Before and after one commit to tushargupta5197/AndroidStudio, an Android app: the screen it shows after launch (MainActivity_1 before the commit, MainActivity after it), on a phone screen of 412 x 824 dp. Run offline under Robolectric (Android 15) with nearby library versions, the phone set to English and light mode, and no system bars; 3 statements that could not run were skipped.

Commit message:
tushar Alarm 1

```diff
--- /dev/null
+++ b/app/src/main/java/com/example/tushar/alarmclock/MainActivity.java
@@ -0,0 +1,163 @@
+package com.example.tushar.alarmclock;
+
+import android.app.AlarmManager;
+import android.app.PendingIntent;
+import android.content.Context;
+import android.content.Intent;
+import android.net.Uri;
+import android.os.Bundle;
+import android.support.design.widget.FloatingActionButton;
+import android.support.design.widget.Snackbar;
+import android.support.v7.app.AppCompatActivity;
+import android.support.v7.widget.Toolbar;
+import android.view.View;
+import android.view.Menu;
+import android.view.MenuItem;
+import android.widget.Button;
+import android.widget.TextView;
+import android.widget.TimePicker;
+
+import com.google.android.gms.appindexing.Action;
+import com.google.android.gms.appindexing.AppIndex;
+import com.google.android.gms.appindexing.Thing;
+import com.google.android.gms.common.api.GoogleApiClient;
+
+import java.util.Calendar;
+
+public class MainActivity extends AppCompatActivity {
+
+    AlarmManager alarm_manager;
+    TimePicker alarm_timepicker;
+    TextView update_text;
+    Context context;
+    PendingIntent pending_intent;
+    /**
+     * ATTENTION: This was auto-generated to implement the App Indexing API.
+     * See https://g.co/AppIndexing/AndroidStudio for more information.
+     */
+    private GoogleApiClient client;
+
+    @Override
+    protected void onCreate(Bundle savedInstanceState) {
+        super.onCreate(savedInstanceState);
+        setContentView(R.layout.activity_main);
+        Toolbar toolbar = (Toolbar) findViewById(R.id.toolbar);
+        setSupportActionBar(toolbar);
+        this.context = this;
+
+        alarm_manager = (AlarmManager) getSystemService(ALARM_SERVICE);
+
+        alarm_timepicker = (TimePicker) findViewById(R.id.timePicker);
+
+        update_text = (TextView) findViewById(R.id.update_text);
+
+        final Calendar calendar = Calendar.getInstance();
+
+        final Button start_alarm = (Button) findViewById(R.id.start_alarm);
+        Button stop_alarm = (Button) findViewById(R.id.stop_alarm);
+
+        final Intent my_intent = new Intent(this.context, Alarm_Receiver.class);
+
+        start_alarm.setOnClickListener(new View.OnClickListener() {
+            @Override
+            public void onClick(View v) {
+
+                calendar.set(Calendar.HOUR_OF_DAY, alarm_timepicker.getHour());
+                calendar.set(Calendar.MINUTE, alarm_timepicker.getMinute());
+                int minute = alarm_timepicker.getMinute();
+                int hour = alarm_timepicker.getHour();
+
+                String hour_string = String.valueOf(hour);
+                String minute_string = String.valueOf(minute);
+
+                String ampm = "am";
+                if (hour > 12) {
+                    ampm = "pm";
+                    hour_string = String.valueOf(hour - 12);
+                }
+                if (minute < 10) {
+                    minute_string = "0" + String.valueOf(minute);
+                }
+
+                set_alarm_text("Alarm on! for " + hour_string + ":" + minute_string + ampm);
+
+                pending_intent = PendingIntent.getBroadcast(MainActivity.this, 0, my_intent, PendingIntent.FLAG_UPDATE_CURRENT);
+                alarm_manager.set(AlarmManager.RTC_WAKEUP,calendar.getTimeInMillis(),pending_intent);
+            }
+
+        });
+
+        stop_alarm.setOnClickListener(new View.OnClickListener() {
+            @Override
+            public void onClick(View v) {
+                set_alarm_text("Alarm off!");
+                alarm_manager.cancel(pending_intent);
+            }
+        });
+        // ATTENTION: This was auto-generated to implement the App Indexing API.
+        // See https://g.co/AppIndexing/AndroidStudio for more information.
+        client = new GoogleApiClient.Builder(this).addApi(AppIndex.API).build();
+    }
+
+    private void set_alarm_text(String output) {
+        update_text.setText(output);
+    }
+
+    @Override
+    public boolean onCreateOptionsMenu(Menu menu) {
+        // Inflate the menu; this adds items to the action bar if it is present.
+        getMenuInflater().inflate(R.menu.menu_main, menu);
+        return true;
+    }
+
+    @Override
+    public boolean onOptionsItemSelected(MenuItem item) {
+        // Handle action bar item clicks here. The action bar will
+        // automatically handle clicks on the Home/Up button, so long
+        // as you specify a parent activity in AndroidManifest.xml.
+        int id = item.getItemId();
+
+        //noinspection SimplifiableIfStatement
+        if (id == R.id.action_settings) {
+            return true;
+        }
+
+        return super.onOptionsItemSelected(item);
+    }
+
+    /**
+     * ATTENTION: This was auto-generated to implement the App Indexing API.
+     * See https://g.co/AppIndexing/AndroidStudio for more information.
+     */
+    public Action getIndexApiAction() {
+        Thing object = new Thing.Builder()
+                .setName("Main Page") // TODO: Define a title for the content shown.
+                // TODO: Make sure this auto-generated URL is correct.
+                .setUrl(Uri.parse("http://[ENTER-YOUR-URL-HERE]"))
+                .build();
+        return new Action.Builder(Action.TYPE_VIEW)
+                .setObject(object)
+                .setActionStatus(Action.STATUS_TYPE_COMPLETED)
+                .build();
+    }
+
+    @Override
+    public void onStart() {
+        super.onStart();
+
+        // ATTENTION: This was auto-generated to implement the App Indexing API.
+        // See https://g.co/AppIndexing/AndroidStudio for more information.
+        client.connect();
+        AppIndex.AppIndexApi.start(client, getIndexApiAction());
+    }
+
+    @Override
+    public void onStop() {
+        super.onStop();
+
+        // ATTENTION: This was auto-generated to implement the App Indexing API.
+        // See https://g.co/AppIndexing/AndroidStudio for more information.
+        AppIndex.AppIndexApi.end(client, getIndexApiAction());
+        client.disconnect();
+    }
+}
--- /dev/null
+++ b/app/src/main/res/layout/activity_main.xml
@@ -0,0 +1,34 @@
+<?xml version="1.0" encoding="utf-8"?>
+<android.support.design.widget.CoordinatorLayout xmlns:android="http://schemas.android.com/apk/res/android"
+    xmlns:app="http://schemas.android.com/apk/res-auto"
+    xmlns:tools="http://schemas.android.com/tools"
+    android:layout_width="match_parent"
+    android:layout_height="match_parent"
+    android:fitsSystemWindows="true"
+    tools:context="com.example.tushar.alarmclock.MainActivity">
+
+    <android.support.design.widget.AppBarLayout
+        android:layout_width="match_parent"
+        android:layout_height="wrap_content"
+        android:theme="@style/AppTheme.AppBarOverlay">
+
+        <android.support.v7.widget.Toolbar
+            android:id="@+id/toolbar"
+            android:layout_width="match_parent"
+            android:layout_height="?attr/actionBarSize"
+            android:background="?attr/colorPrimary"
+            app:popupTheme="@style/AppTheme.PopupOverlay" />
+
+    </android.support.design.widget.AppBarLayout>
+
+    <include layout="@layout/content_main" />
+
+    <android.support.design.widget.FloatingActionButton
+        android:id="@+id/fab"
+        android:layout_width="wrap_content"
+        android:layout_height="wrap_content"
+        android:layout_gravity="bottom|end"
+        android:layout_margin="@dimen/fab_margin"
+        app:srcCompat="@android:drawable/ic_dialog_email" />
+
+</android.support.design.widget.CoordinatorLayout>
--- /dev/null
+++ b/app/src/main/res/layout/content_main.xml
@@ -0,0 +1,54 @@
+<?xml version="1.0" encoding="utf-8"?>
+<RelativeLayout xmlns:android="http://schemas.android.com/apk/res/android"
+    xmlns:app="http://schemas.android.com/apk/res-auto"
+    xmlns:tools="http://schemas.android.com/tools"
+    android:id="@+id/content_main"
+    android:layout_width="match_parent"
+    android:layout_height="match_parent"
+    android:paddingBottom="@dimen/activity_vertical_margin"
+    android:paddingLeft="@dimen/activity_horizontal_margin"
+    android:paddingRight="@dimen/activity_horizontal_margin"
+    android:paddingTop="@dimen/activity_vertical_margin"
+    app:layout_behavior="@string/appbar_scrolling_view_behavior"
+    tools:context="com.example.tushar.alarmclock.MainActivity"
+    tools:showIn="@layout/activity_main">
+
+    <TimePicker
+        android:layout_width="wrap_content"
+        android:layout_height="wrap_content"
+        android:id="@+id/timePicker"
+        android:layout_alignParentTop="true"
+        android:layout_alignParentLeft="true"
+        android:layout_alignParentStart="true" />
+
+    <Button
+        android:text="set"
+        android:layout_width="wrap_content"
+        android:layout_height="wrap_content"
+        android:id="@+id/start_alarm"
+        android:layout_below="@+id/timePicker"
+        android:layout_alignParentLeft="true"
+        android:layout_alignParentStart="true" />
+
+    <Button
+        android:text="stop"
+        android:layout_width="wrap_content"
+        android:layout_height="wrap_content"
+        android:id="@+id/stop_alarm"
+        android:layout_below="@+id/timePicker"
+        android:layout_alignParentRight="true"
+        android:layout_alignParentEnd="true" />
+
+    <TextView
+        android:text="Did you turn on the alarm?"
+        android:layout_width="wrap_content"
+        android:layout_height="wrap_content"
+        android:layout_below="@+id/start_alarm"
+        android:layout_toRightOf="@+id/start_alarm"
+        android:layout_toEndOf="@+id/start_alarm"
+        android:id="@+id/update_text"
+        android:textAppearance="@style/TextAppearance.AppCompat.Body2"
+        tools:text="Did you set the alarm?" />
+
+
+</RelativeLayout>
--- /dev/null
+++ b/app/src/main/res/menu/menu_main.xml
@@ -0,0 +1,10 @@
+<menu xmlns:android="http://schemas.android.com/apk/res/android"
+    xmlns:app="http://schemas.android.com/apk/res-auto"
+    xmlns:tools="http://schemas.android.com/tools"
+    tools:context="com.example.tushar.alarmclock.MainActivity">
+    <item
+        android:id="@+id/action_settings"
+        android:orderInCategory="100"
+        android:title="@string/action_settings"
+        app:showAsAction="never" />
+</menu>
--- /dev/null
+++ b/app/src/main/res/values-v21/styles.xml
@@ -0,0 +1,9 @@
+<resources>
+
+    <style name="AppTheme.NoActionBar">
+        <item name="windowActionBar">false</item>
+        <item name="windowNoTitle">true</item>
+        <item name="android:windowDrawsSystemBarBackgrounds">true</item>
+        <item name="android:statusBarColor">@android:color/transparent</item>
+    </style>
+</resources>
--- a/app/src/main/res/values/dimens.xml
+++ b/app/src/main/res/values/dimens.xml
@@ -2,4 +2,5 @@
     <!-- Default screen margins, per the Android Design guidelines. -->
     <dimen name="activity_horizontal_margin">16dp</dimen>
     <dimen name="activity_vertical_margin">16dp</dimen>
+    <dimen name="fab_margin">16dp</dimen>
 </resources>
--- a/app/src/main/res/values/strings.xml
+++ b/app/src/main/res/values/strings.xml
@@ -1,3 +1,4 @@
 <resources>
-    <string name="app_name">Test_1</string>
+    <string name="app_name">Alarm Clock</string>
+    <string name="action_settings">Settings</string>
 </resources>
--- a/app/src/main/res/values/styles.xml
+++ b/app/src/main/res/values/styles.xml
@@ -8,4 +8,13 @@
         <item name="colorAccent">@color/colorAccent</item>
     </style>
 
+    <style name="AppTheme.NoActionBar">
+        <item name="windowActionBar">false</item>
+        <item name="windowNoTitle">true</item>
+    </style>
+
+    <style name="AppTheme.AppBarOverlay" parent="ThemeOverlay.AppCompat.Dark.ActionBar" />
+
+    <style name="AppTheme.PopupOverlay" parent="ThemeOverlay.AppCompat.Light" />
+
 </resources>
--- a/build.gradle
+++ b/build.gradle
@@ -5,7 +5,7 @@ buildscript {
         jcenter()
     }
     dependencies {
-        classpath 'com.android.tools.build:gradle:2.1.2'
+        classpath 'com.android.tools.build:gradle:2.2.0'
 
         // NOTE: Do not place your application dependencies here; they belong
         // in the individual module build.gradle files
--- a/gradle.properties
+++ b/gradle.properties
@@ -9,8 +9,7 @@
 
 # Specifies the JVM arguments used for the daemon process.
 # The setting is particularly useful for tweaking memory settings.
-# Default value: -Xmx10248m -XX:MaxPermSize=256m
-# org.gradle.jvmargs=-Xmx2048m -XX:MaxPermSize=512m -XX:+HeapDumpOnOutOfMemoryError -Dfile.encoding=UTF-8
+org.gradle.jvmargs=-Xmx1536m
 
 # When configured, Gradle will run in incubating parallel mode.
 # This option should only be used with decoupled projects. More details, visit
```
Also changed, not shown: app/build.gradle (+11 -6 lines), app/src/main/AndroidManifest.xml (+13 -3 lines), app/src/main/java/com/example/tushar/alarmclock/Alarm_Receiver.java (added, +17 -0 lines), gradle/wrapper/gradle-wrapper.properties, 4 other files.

────────────────────

Assignment: If a line of the data contains "public", copy it out.

Result of the exercise:
+public class MainActivity extends AppCompatActivity {
+            public void onClick(View v) {
+            public void onClick(View v) {
+    public boolean onCreateOptionsMenu(Menu menu) {
+    public boolean onOptionsItemSelected(MenuItem item) {
+    public Action getIndexApiAction() {
+    public void onStart() {
+    public void onStop() {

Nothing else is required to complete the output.